    without it.

    If “poverty”
    is one thing, it is struggle. No matter how much a person has, if his life has
    become a struggle he’s poor. When you make the judgment of “poverty”, you bring
    the judgment of struggle on your life. Things become much more difficult.

    Are you one
    of the millions who only support politicians who most readily and broadly judge
    “poverty” and “misfortune” and then invoke the harshest judgment on those judged
    to have more than they need? Your double curse.

    You actually judge that some people have more
    than they should have, more than you think they need. And then go so far as to
    judge what should be taken (taxed) away from then. You actually judge what
    everybody should and shouldn’t have. Congratulations . You have brought the
    judgment on yourself that people should not have more than they really need.
    And should have their “excess”, their abundance, taken away. Do you really want
    to be in that place? All the while proclaiming your nonjudgmentalism.

    Do you want
    to live the judgment that people shouldn’t have more than they need?
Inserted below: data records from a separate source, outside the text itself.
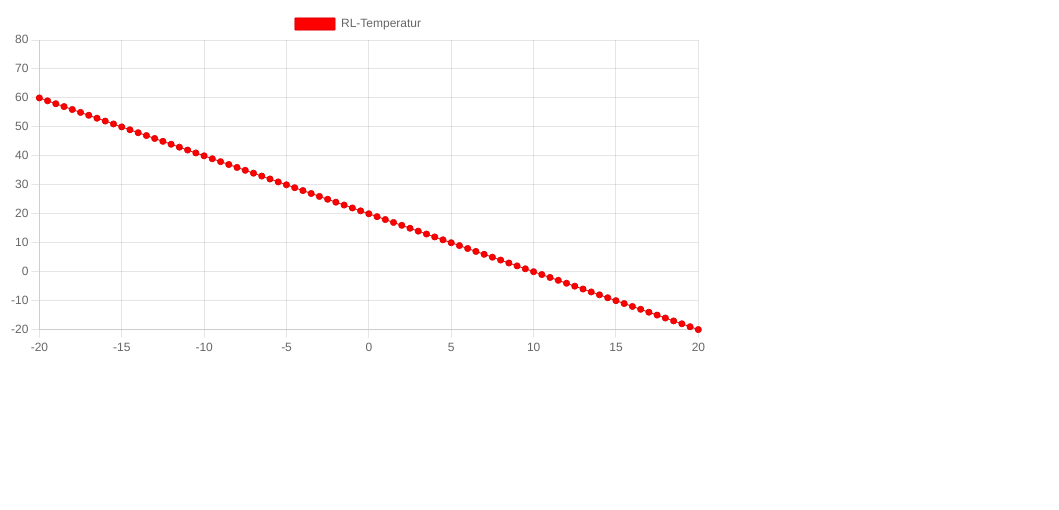
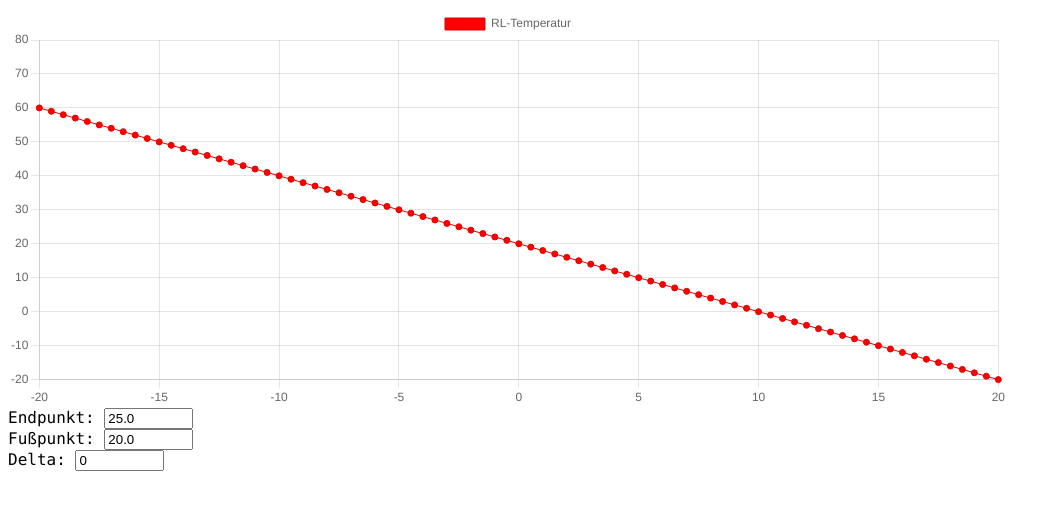
Before and after one commit to mnemo70/luxtronik-wpchart, a website: page index.html in a window 1280 px wide. Shown: the whole page, without its empty margins (0-1059 px from the left). Drawn offline with nearby package versions, Linux system fonts and the light colour scheme.

Commit message:
Added parameter input

```diff
--- a/index.html
+++ b/index.html
@@ -3,13 +3,29 @@
     <title>wpchart</title>
     <script src="https://cdn.jsdelivr.net/npm/chart.js@3.7.1/dist/chart.js" type="text/javascript"></script>
     <script src="index.js" type="text/javascript"></script>
+    <style>
+        body {
+            font-family: "Consolas"
+        }
+    </style>
 </head>
 
 <body>
-    <div class="chart-container" style="height: 1000px; width: 700px">
-        <canvas id="myChart" xwidth="1000" xheight="700"></canvas>
+    <div class="chart-container" style="width: 1000px; height: 400px">
+        <canvas id="myChart" width="1000" height="400"></canvas>
+    </div>
+    <div>
+        <div><label for="heatingEnd">Endpunkt: </label><input id="heatingEnd" type="text" size="8" maxlength="4" value="25.0"></div>
+        <div><label for="heatingFoot">Fußpunkt: </label><input id="heatingFoot" type="text" size="8" maxlength="4" value="20.0"></div>
+        <div><label for="heatingDelta">Delta: </label><input id="heatingDelta" type="text" size="8" maxlength="4" value="0"></div>
     </div>
     <script>
-        initChart();
+        const heatingEnd = parseFloat(document.getElementById("heatingEnd").value.trim());
+        const heatingFoot = parseFloat(document.getElementById("heatingEnd").value.trim());
+        const heatingDelta = parseFloat(document.getElementById("heatingEnd").value.trim());
+        if(heatingEnd !== 'NaN' || heatingFoot !== 'NaN' || heatingDelta !== 'NaN')
+            initChart(heatingEnd, heatingFoot, heatingDelta)
+        else
+            window.alert("Ungültige Wertangaben! Bitte ändern.")
     </script>
 </html>
--- a/index.js
+++ b/index.js
@@ -1,6 +1,5 @@
 function initChart() {
-    const ctx = document.getElementById('myChart').getContext('2d');
-    var calculatedData = [];
+    const calculatedData = [];
     for(var i = 0; i <= 80; i++) {
         var xVal = (i / 2) - 20;
         var yVal = 60 - i;
@@ -9,6 +8,8 @@ function initChart() {
             y: yVal
         });
     }
+
+    const ctx = document.getElementById('myChart').getContext('2d');
     const myChart = new Chart(ctx, {
         type: 'line',
         data: {
```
Do you
    really want to pass judgment of “poverty” because somebody doesn’t have what
    you think they should which is also you?
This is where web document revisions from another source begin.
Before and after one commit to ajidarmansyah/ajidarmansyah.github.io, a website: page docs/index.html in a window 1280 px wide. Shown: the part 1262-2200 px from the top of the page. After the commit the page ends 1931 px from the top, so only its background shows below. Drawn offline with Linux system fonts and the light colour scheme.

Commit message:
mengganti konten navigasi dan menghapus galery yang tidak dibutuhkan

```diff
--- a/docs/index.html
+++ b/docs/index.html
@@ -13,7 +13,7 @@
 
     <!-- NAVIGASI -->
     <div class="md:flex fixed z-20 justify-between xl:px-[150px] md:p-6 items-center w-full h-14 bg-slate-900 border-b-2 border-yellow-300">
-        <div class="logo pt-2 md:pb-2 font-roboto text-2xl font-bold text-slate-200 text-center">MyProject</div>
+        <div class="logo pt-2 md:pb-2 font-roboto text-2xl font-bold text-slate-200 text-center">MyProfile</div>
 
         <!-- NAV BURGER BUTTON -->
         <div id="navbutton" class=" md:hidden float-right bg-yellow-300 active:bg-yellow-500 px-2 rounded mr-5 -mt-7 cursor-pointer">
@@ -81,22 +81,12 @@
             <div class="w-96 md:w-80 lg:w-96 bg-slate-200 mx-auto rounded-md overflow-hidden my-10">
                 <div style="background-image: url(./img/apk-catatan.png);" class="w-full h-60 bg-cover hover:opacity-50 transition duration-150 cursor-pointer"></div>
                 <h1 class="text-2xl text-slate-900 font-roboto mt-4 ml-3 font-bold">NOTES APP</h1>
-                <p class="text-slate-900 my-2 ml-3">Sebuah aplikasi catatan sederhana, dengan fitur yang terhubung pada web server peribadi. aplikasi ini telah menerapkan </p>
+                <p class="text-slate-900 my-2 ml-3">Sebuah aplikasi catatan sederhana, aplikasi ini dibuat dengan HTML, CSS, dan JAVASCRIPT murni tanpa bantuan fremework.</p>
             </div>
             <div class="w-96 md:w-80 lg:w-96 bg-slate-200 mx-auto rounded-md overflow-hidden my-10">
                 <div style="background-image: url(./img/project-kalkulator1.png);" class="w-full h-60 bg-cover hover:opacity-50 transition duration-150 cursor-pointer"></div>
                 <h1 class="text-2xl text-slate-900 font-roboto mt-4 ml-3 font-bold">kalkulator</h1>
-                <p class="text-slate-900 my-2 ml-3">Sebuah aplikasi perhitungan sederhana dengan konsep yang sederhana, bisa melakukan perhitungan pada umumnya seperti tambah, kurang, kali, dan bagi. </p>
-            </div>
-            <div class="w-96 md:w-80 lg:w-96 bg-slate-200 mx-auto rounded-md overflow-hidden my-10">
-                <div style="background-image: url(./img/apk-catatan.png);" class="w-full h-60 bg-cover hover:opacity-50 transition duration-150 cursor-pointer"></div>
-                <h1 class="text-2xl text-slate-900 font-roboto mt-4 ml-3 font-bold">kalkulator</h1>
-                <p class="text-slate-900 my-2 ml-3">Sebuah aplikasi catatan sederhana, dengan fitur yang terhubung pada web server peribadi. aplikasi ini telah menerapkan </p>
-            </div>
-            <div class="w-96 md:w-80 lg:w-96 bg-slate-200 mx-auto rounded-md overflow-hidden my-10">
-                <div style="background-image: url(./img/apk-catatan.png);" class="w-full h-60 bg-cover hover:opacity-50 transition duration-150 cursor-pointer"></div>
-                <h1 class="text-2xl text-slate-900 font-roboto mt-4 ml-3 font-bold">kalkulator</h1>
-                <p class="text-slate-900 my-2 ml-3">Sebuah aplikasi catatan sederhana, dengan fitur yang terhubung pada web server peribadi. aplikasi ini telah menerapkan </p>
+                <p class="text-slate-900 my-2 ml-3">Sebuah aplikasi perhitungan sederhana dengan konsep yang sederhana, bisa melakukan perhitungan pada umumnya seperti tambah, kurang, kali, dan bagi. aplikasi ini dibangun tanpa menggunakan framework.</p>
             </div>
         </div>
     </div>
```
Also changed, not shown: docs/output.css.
    You have
    brought the judgment of poverty on yourself because rather than appreciate you
    judge “poverty” when you look at people and perceive them to have less than you
    think they should have (like yourself).

    What could
    be more judgmental then judging what people should or should not have? Should or
    should not be allowed to keep? Why would anybody want to bring those judgments
    on themselves?

    The story of
    our economy is the story of a progressively expanding judgment of poverty. At one
    time “poor” meant not having food or a roof over one’s head. Then it came to
    mean not having what most others had. Now it means you don’t have the latest
    and the best. There are those that are promoting the idea that the 99% are poor
    and misfortunate. If this definition ever takes hold, disaster. All actions and
    policies that come from the judgment of “poverty” can only result in a greater,
    more intense experience of poverty. Not more poverty, as poverty does not
    exist. But a more widespread experience and consciousness of poverty, more
    evidence of “poverty”.

    This holds
    the key to economic recovery and unending growth. Judging poverty leads to even
    more ”poverty”. Always. Negative is negative and drags folks down. It always
    leads to poverty inducing action. And most inexcusably, it encourages, enables
    and perpetuates judgment of “poverty” that others pronounce on their lives
    rather than the empowering option of observation and appreciation. We have more
    struggle because we have continually progressively chosen to see more
    “poverty”. We can easily reverse the
    process.

    You will see
    what you do see. See poverty and you will continue seeing even more poverty. It
    is only possible to observe what is. Only wealth can be observed. “Poverty” cannot be observed as it is only a
    perception of the nonexistent isn’t that results from the ego’s
    analysis/judgment.

    Darkness
    does not exist. Literally and absolutely doesn’t exist. It is only the
    perceived relative nonexistence of light. “Poverty” is just another avatar of
    darkness. It is the ego’s perceived nonexistence of wealth. And nonexistence
    does not and cannot exist. People in darkness see darkness. And they are surely
    wont to see “poverty” rather than appreciate the light of wealth.

    Light and
    wealth are observed and appreciated as they are real. Darkness and its avatar
    poverty can only be perceived as a result of the ego’s judgment (opinion or
    analysis). Do you get that wealth IS and is, therefore, positive? And that
    poverty is negative, the negation of wealth. Choose now. Positive or
    negative? Abundance or struggle? Your
    future depends on it.

    The only
    choice: appreciation, lightness, growth, success and joy. Or judgment, burden
    and struggle. A choice that we face
    every moment. Choose now. And NOW. And again. The infinity of all that’s out
    there or the definity established by your opinions and analysis?